“Rheumatic diseases are a diverse group of conditions. The main focus of rheumatologists is on inflammatory arthritides, as opposed to non-inflammatory conditions, such as osteoarthritis (OA). The most common autoimmune rheumatic diseases include rheumatoid arthritis (RA), spondyloarthritides, such as ankylosing spondylitis (AS), psoriatic arthritis (PsA), and other systemic connective tissue diseases, such as systemic lupus erythematosus (SLE), systemic sclerosis (SSc) and Sjögren syndrome (SS). All these conditions share several common features: they are all chronic conditions, they all cause joint inflammation and destruction, and they may all involve internal organs, which is associated with progressive disability and may be the direct cause of death. Their etiology is still not completely clear, and they cannot be effectively prevented. RA is the most prevalent and best understood rheumatic disease, and awareness of it in society is the highest among these diseases. It is estimated that the risk of RA is affected by genetic factors, which increase that risk by about 50–60%. Women are more commonly affected than men (with the male-to-female ratio being 3: 1), and the mean age at diagnosis is between 30 and 50 years of age. Population studies have shown that within 20 years of onset, 19% of patients with RA become completely disabled and 35% die.”4
Although there is no reliable data on the prevalence of polymyositis, it can develop at any age. However, it is more common in people around 50 years old and in children between the ages of 5 and 15 years of age. It occurs more frequently in women than in men.
The exact cause of this disease is unknown. However, since it’s an autoimmune reaction, the probability of suffering from it increases in an individual that is genetically susceptible. What do we mean when we talk about a genetically susceptible individual? To understand this, we must first discuss the system of human leukocyte antigens (HLA). This is also known as the major histocompatibility complex (MHC) and refers to the genes that code these antigens.

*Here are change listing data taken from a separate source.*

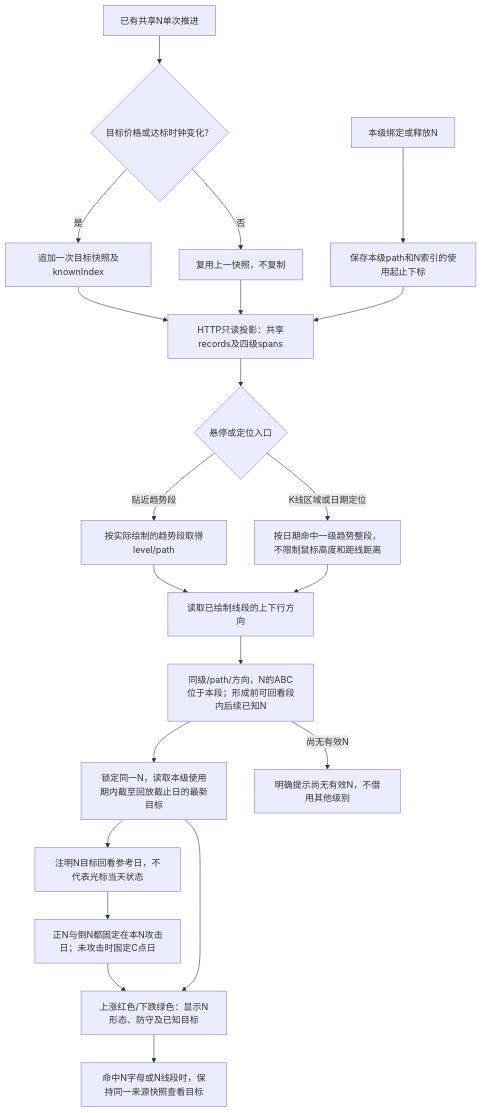
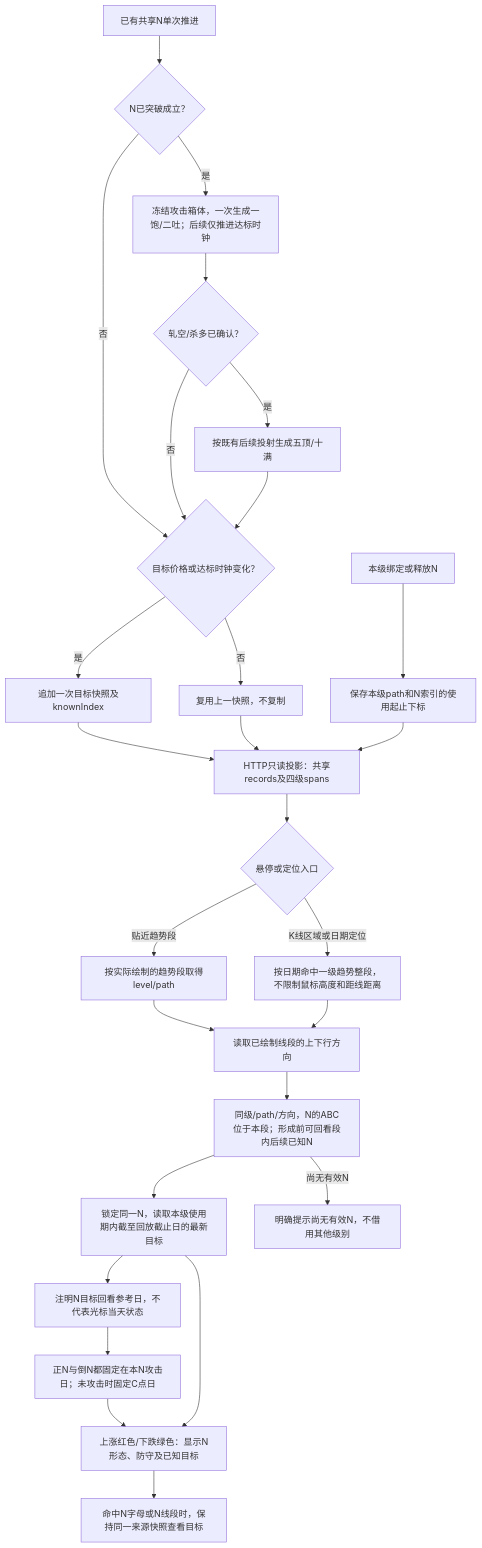
Before and after one commit to bobo553/wavequant-monorepo: diagram 21 of 27 in docs/trend-analysis-flow.md, drawn with Mermaid. The commit also changed other lines of this file and 19 other files, not shown here.

````diff
--- a/docs/trend-analysis-flow.md
+++ b/docs/trend-analysis-flow.md
@@ -677,23 +721,29 @@
 ```mermaid
 flowchart TD
-    A["已有共享N单次推进"] --> B{"目标价格或达标时钟变化？"}
+    A["已有共享N单次推进"] --> ATTACK{"N已突破成立？"}
+    ATTACK -->|是| BASIC["冻结攻击箱体，一次生成一饱/二吐；后续仅推进达标时钟"]
+    ATTACK -->|否| B{"目标价格或达标时钟变化？"}
+    BASIC --> CONFIRM{"轧空/杀多已确认？"}
+    CONFIRM -->|是| FAR["按既有后续投射生成五顶/十满"]
+    CONFIRM -->|否| B
+    FAR --> B
     B -->|是| C["追加一次目标快照及knownIndex"]
     B -->|否| D["复用上一快照，不复制"]
     E["本级绑定或释放N"] --> F["保存本级path和N索引的使用起止下标"]
     C --> G["HTTP只读投影：共享records及四级spans"]
     D --> G
     F --> G
     G --> H{"悬停或定位入口"}
     H -->|贴近趋势段| H1["按实际绘制的趋势段取得level/path"]
     H -->|K线区域或日期定位| H2["按日期命中一级趋势整段，不限制鼠标高度和距线距离"]
     H1 --> DIR["读取已绘制线段的上下行方向"]
     H2 --> DIR
     DIR --> I["同级/path/方向，N的ABC位于本段；形成前可回看段内后续已知N"]
     I --> REVIEW["锁定同一N，读取本级使用期内截至回放截止日的最新目标"]
     REVIEW --> LABEL["注明N目标回看参考日，不代表光标当天状态"]
     LABEL --> ANCHOR["正N与倒N都固定在本N攻击日；未攻击时固定C点日"]
     ANCHOR --> K
     REVIEW --> K["上涨红色/下跌绿色：显示N形态、防守及已知目标"]
     K --> HIT["命中N字母或N线段时，保持同一来源快照查看目标"]
     I -->|尚无有效N| L["明确提示尚无有效N，不借用其他级别"]
 ```
````
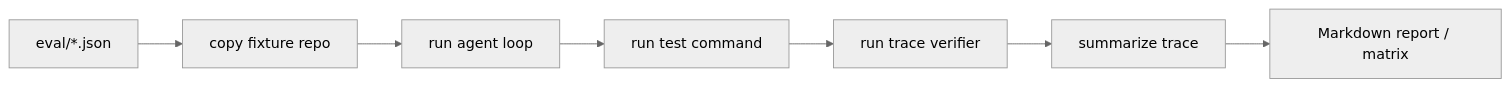
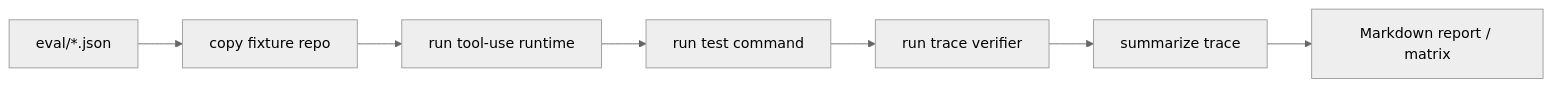
Before and after one commit to LKRCharon/Harness-Coder: the third of 3 diagrams in docs/architecture.md, drawn with Mermaid (neutral theme). The commit also changed other lines of this file and 20 other files, not shown here.

````diff
--- a/docs/architecture.md
+++ b/docs/architecture.md
@@ -167,9 +185,9 @@
 ```mermaid
 flowchart LR
     Cases["eval/*.json"] --> Fixture["copy fixture repo"]
-    Fixture --> Agent["run agent loop"]
+    Fixture --> Agent["run tool-use runtime"]
     Agent --> Tests["run test command"]
     Tests --> Verifier["run trace verifier"]
     Verifier --> Replay["summarize trace"]
     Replay --> Report["Markdown report / matrix"]
 ```
````
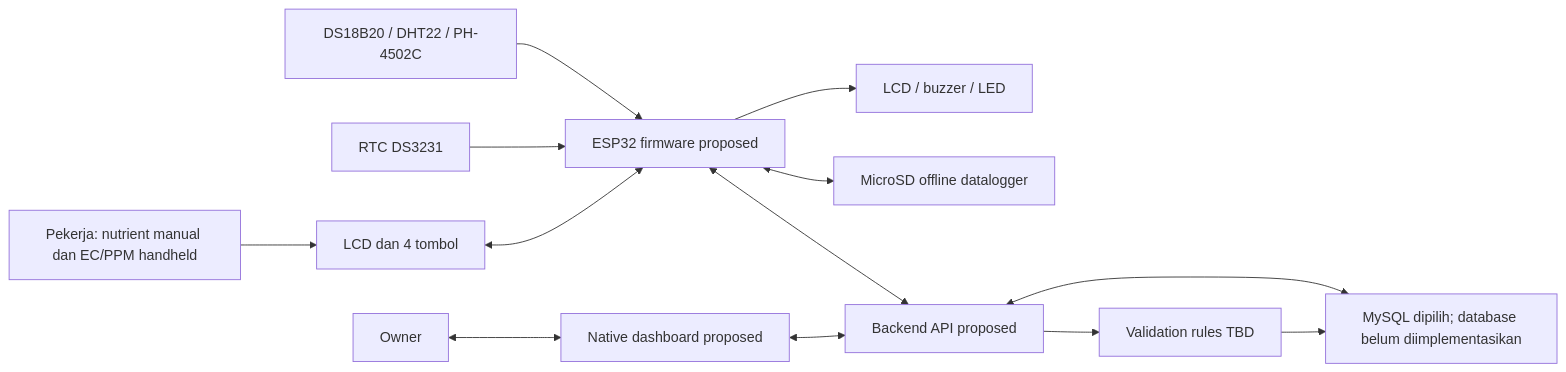
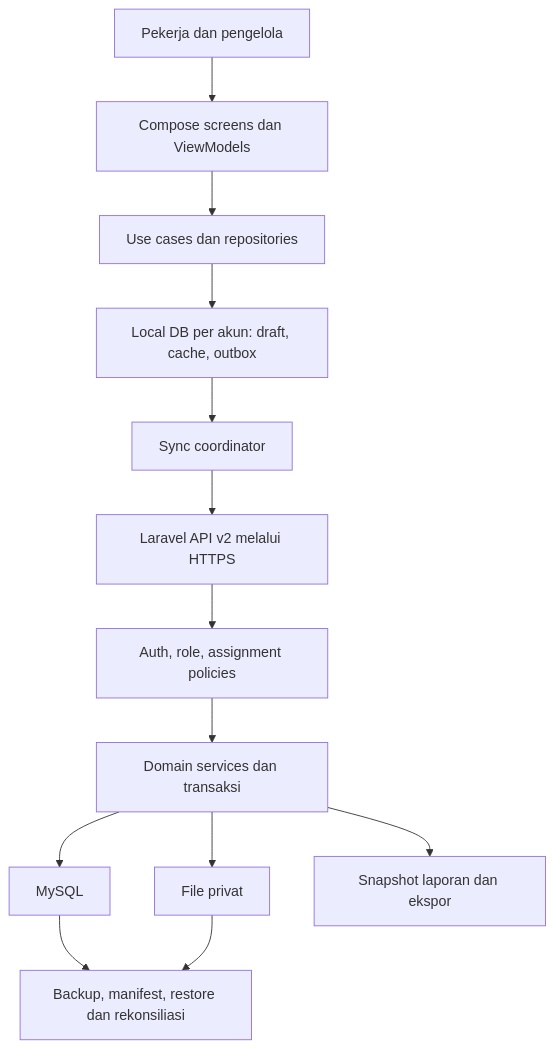
The diagram in docs/context/ARCHITECTURE.md (Andikarya17/Inofarm_Jogja_Capstone), drawn with Mermaid before and after one commit. The commit also changed other lines of this file and 38 other files, not shown here.

````diff
--- a/docs/context/ARCHITECTURE.md
+++ b/docs/context/ARCHITECTURE.md
@@ -154,15 +19,15 @@
 ```mermaid
-flowchart LR
-  Sensors[DS18B20 / DHT22 / PH-4502C] --> ESP[ESP32 firmware proposed]
-  RTC[RTC DS3231] --> ESP
-  Worker[Pekerja: nutrient manual dan EC/PPM handheld] --> Buttons[LCD dan 4 tombol]
-  Buttons <--> ESP
-  ESP --> Alarm[LCD / buzzer / LED]
-  ESP <--> SD[MicroSD offline datalogger]
-  ESP <--> API[Backend API proposed]
-  API <--> DB[MySQL dipilih; database belum diimplementasikan]
-  API --> Validation[Validation rules TBD]
-  Validation --> DB
-  Owner[Owner] <--> Android[Native dashboard proposed]
-  Android <--> API
+flowchart TD
+  U[Pekerja dan pengelola] --> C[Compose screens dan ViewModels]
+  C --> D[Use cases dan repositories]
+  D --> L[Local DB per akun: draft, cache, outbox]
+  L --> W[Sync coordinator]
+  W --> A[Laravel API v2 melalui HTTPS]
+  A --> P[Auth, role, assignment policies]
+  P --> S[Domain services dan transaksi]
+  S --> M[MySQL]
+  S --> F[File privat]
+  S --> R[Snapshot laporan dan ekspor]
+  M --> B[Backup, manifest, restore dan rekonsiliasi]
+  F --> B
 ```
````
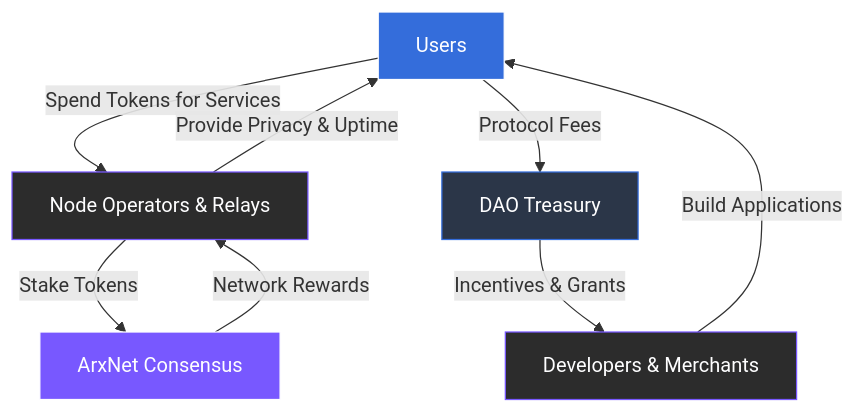
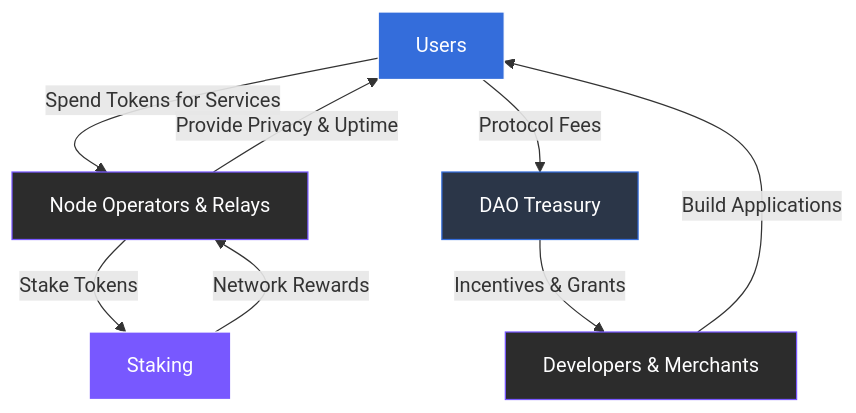
One commit to unusnullus/docs-xmtp-org changed the diagram in gitbook/home/3-the-arx-solution/3.3-self-sustaining-token-economy.md. Above: the diagram before and after it, drawn with Mermaid. The commit also changed other lines of this file and 32 other files, not shown here.

````diff
--- a/gitbook/home/3-the-arx-solution/3.3-self-sustaining-token-economy.md
+++ b/gitbook/home/3-the-arx-solution/3.3-self-sustaining-token-economy.md
@@ -19,23 +23,23 @@
 ```mermaid
 graph TD
 %% Global Styling
 accTitle: ARX Economic Loop
 accDescr: Visualizing the flow of value between users, operators, and the DAO.
 
     U[Users] -->|Spend Tokens for Services| N[Node Operators & Relays]
     N -->|Provide Privacy & Uptime| U
     
-    N -->|Stake Tokens| G[ArxNet Consensus]
+    N -->|Stake Tokens| G[Staking]
     G -->|Network Rewards| N
     
     U -->|Protocol Fees| T[DAO Treasury]
     T -->|Incentives & Grants| D[Developers & Merchants]
     D -->|Build Applications| U
 
     %% Apply Brand Palette
     style U fill:#346ddb,stroke:#fefeff,color:#fefeff
     style N fill:#2c2c2c,stroke:#7858ff,color:#fefeff
     style G fill:#7858ff,stroke:#fefeff,color:#fefeff
     style T fill:#2B3648,stroke:#346ddb,color:#fefeff
     style D fill:#2c2c2c,stroke:#7858ff,color:#fefeff
 ```
````
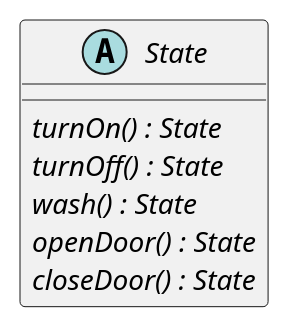
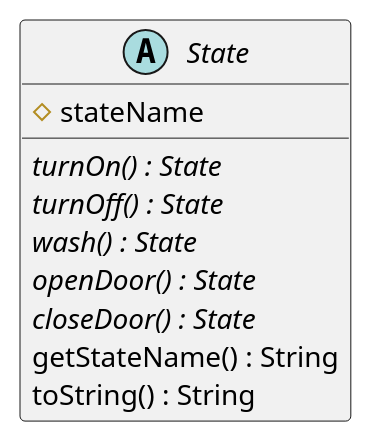
One commit to familyboateaf4v/doubleSlashde9 changed the second of 2 diagrams in doc/plantuml/state.puml. Above: the diagram before and after it, drawn with PlantUML. The commit also changed 1 other file, not shown here.

Commit message:
UML: Updated state class diagram.

```diff
--- a/doc/plantuml/state.puml
+++ b/doc/plantuml/state.puml
@@ -13,11 +13,14 @@
 @startuml
 
 abstract class State {
+    #stateName
     {abstract} turnOn() : State
     {abstract} turnOff() : State
     {abstract} wash() : State
     {abstract} openDoor() : State
     {abstract} closeDoor() : State
+    getStateName() : String
+    toString() : String
 }
 
 @enduml
```
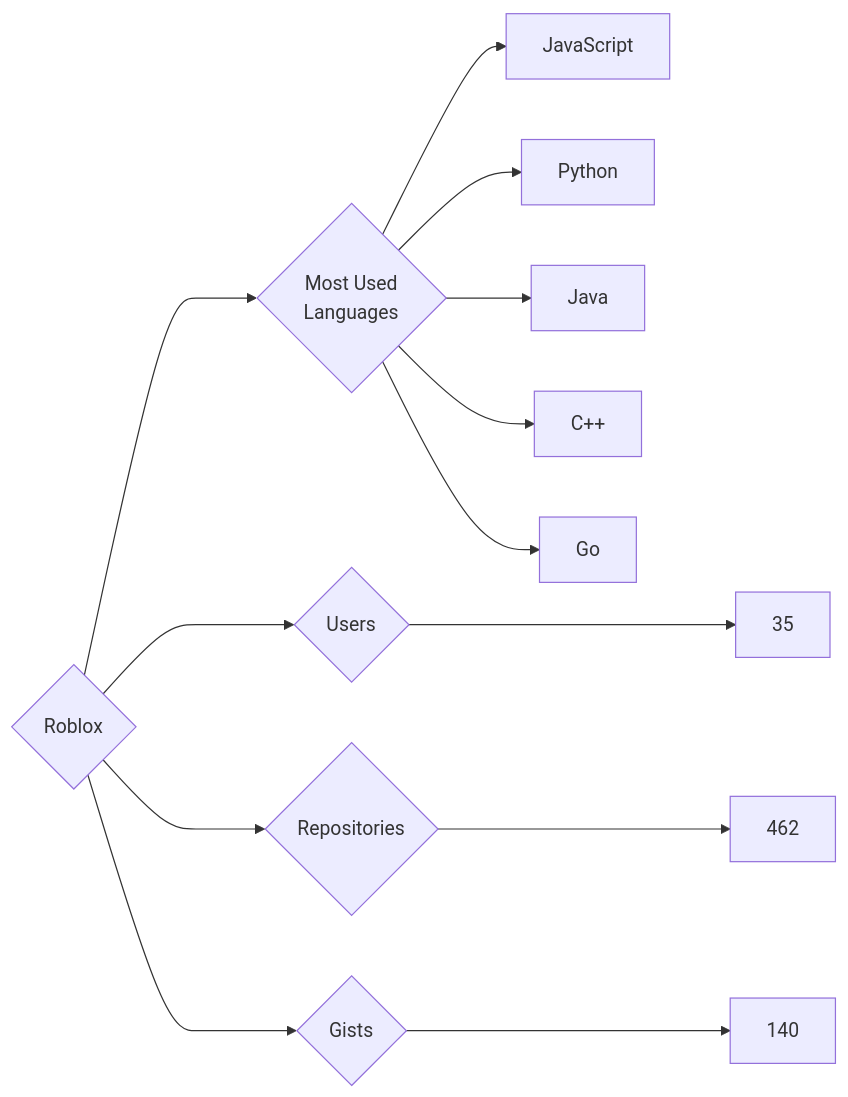
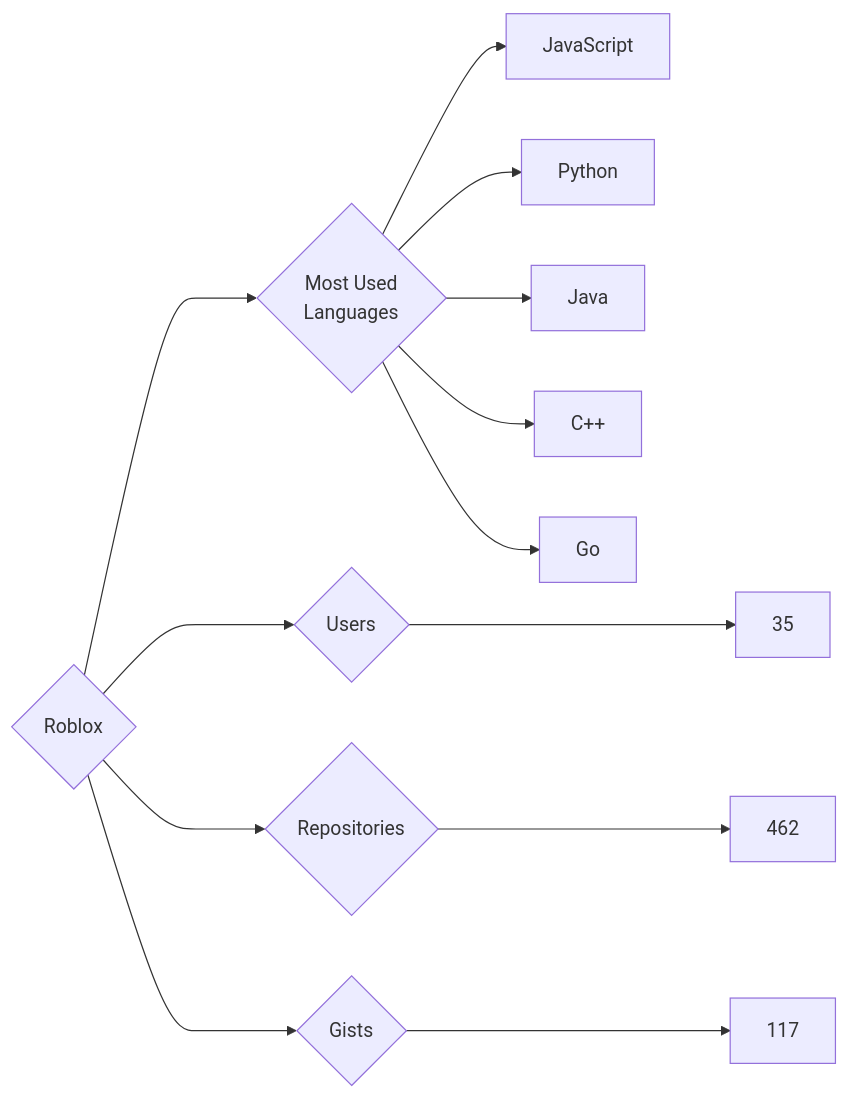
Before and after one commit to trickest/insiders: the diagram in targets/Roblox/README.md, drawn with Mermaid. The commit also changed 765 other files, not shown here.

````diff
--- a/targets/Roblox/README.md
+++ b/targets/Roblox/README.md
@@ -3,13 +3,13 @@
 ```mermaid
 graph LR
 COMPANY_NAME{Roblox}
 COMPANY_NAME ---> U{Users} ---> UN[35]
 COMPANY_NAME ---> R{Repositories} ---> RN[462]
-COMPANY_NAME ---> G{Gists} ---> GN[140]
+COMPANY_NAME ---> G{Gists} ---> GN[117]
 COMPANY_NAME ---> ML{Most Used<br>Languages}
 ML --> JavaScript[JavaScript]
 ML --> Python[Python]
 ML --> Java[Java]
 ML --> C++[C++]
 ML --> Go[Go]
 ```
````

“The term HLA refers to the Human Leucocyte Antigen System, which is controlled by genes on the short arm of chromosome six. The HLA loci are part of the genetic region known as the Major Histocompatibility Complex (MHC). The MHC has genes (including HLA) which are integral to normal function of the immune response. The essential role of the HLA antigens lies in the control of self-recognition and thus defense against microorganisms. The HLA loci, by virtue of their extreme polymorphism ensure that few individuals are identical and thus the population at large is well equipped to deal with attack. Because some HLA antigens are recognized on all of the tissues of the body (rather than just blood cells), the identification of HLA antigens is described as ‘Tissue Typing’ or ‘HLA Typing’.”5
The HLA system is basically a set of molecules that are found on the surface of practically all the human body’s cells. The function of this system is to discern between what is ‘self’ and what is foreign. Each individual presents a unique HLA constituted by the combination of a set of antigens. When we speak of individuals genetically susceptible, we refer to those whose HLA is formed by at least one subtype of antigen which predisposes the individual to suffer from autoimmune diseases. These subtypes are: DR3, DR52 and DR6.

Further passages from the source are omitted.